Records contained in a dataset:

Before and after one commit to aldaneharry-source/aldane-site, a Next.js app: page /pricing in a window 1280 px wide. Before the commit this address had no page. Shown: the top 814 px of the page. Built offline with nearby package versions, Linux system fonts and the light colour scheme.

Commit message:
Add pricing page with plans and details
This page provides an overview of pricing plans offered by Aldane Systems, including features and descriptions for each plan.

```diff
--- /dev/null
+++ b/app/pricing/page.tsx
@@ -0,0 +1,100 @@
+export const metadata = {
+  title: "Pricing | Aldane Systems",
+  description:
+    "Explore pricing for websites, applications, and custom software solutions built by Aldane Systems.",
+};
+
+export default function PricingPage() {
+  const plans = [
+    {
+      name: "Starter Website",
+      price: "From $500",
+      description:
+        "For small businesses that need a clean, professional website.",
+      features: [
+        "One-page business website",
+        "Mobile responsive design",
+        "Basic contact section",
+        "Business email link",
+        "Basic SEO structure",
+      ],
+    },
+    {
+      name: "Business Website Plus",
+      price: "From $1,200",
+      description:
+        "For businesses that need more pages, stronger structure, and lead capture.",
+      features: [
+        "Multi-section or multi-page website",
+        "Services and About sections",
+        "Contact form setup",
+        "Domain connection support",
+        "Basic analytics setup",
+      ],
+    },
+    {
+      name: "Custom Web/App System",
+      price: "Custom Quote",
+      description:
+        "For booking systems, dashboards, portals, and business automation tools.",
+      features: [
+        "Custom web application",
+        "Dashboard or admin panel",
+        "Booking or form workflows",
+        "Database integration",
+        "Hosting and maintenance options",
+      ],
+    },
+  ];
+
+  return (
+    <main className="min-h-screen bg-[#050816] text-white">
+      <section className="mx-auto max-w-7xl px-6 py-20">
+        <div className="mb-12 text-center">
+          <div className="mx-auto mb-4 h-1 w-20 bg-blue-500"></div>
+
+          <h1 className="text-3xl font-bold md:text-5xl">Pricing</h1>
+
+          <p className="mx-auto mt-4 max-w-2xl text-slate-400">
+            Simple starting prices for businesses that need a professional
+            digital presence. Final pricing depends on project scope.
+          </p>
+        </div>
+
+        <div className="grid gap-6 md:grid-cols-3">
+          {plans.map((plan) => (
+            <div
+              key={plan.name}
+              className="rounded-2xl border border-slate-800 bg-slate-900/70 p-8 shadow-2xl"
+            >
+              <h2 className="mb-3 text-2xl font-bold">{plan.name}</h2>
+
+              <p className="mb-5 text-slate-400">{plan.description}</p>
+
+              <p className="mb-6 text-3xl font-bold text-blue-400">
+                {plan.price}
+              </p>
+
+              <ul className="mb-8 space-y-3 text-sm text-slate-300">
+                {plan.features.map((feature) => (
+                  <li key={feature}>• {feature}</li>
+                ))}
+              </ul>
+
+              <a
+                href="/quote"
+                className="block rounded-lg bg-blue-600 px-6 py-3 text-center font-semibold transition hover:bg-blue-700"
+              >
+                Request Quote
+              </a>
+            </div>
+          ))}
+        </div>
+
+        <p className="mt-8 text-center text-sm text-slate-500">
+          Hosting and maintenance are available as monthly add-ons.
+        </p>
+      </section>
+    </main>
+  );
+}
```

Task brief: A single number is the expected answer: how many lines of the records above contain the word "rounded".

Solution to the problem: 2